PROBLEM STATEMENT:
Say how many lines in the following entries include "hero", and add nothing else.

···

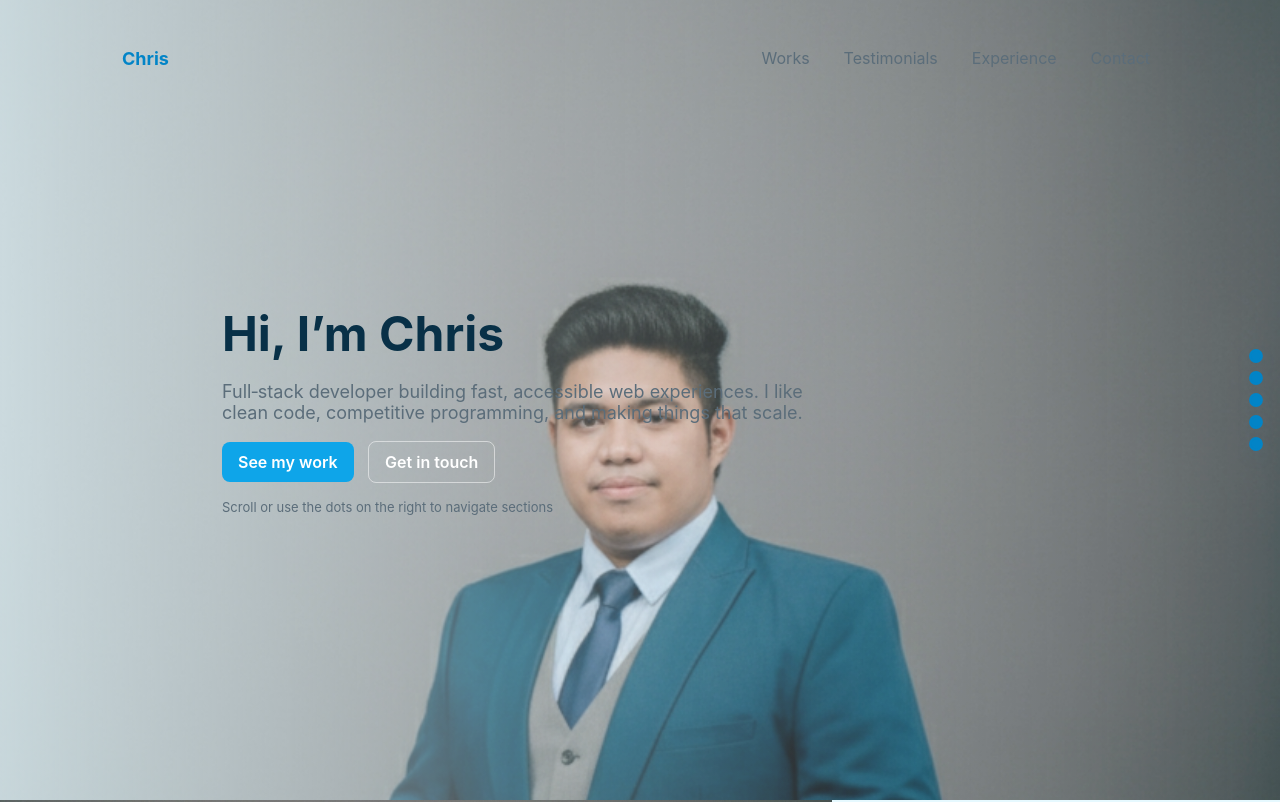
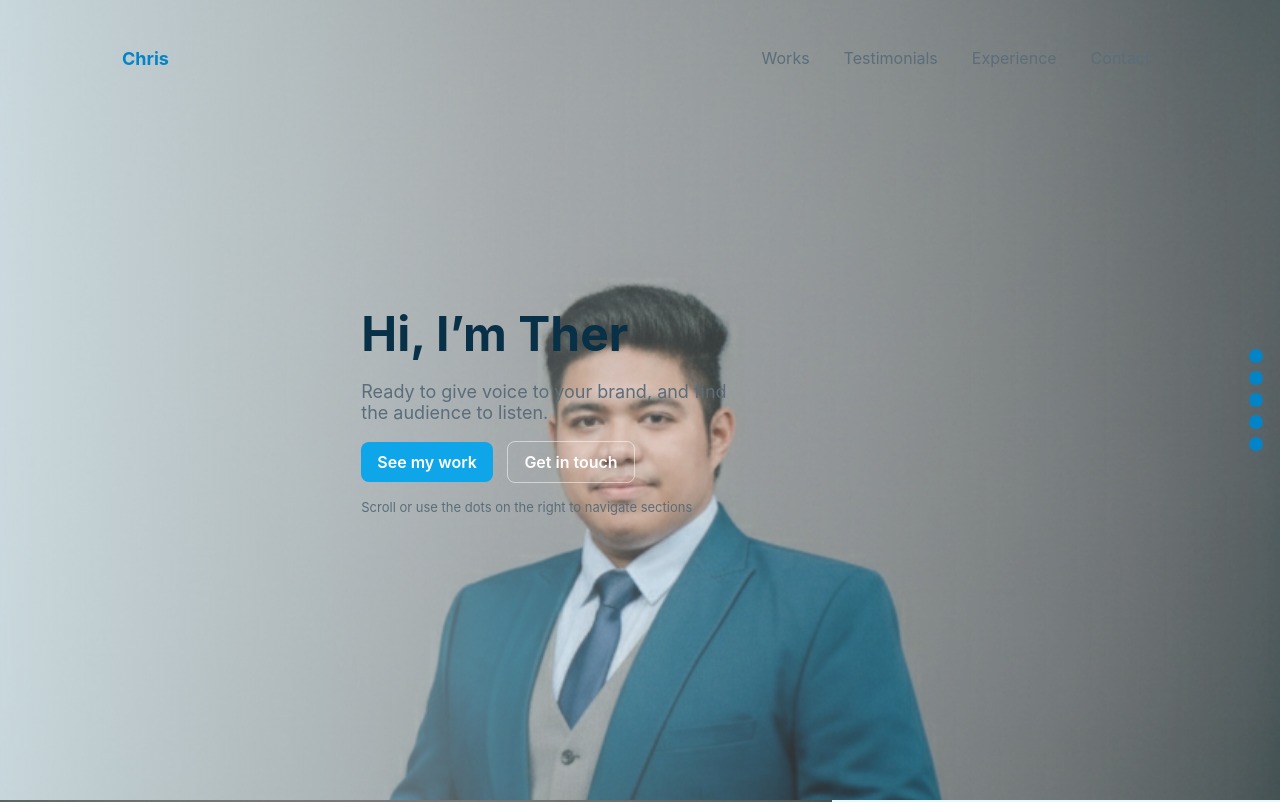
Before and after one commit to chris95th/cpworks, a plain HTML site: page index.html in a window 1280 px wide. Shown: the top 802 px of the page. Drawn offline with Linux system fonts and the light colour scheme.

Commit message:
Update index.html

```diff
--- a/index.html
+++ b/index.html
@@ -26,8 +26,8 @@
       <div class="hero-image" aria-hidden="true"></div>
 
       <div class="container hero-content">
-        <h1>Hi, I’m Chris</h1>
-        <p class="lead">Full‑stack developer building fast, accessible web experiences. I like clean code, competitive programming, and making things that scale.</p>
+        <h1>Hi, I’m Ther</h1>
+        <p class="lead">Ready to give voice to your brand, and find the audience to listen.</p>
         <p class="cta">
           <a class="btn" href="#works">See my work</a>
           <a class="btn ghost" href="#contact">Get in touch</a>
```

···

SOLUTION BELOW:
2